Task requirements
Please filter the entries and return only the lines that include "Producteur".

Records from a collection
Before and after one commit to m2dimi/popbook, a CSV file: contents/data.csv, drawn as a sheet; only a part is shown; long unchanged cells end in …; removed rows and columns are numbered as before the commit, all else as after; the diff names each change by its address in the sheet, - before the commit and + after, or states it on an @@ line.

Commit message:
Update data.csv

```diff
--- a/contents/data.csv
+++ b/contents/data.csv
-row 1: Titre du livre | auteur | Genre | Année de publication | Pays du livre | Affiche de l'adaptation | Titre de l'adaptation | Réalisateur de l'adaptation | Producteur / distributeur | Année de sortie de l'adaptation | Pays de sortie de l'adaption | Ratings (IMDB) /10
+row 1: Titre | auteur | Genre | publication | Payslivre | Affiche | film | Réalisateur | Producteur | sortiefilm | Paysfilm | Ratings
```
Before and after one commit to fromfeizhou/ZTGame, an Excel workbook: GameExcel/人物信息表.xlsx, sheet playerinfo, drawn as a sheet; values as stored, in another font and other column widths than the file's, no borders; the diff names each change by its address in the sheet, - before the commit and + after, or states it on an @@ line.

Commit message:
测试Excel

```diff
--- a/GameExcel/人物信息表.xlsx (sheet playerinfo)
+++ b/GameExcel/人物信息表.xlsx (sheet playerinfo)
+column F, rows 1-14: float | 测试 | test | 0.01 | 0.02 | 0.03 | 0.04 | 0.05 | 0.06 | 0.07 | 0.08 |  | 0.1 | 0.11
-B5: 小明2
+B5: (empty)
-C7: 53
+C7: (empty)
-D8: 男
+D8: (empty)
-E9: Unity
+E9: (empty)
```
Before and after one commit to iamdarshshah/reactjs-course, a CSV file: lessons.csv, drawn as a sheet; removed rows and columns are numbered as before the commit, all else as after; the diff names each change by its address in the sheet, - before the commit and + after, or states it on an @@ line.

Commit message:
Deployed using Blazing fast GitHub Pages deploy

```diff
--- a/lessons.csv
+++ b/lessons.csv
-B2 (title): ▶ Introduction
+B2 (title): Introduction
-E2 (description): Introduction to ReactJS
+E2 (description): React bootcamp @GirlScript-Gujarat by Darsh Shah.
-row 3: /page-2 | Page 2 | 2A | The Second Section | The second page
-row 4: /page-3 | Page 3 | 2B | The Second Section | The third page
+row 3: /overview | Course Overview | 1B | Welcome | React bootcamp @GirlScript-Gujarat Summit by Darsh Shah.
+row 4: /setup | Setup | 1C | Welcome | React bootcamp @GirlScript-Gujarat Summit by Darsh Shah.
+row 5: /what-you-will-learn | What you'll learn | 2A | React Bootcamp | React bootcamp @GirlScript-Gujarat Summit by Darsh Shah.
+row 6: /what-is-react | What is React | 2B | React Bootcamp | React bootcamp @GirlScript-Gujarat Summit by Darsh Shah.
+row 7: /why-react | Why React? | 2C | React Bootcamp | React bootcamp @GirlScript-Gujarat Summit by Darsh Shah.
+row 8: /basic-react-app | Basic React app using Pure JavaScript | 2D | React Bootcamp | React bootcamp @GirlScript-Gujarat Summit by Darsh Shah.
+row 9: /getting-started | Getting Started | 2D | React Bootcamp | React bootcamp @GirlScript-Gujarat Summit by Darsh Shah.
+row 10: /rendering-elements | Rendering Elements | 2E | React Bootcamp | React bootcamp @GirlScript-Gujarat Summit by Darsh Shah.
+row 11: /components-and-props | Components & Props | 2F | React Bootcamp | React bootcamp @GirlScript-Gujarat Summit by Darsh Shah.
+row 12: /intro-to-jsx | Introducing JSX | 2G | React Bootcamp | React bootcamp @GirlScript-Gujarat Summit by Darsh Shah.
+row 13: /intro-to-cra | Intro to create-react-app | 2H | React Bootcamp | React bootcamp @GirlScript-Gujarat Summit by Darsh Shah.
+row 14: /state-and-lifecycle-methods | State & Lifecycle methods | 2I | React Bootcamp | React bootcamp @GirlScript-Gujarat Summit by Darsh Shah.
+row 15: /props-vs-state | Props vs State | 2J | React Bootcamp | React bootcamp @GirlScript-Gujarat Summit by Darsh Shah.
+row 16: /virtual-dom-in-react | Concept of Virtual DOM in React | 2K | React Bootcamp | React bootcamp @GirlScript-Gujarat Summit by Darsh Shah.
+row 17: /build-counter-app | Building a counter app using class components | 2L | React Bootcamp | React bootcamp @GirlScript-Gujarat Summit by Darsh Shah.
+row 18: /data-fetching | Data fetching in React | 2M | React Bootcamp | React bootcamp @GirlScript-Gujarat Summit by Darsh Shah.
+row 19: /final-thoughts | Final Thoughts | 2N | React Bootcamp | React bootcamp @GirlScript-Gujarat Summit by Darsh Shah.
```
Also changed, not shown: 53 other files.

Exercise result
-row 1: Titre du livre | auteur | Genre | Année de publication | Pays du livre | Affiche de l'adaptation | Titre de l'adaptation | Réalisateur de l'adaptation | Producteur / distributeur | Année de sortie de l'adaptation | Pays de sortie de l'adaption | Ratings (IMDB) /10
+row 1: Titre | auteur | Genre | publication | Payslivre | Affiche | film | Réalisateur | Producteur | sortiefilm | Paysfilm | Ratings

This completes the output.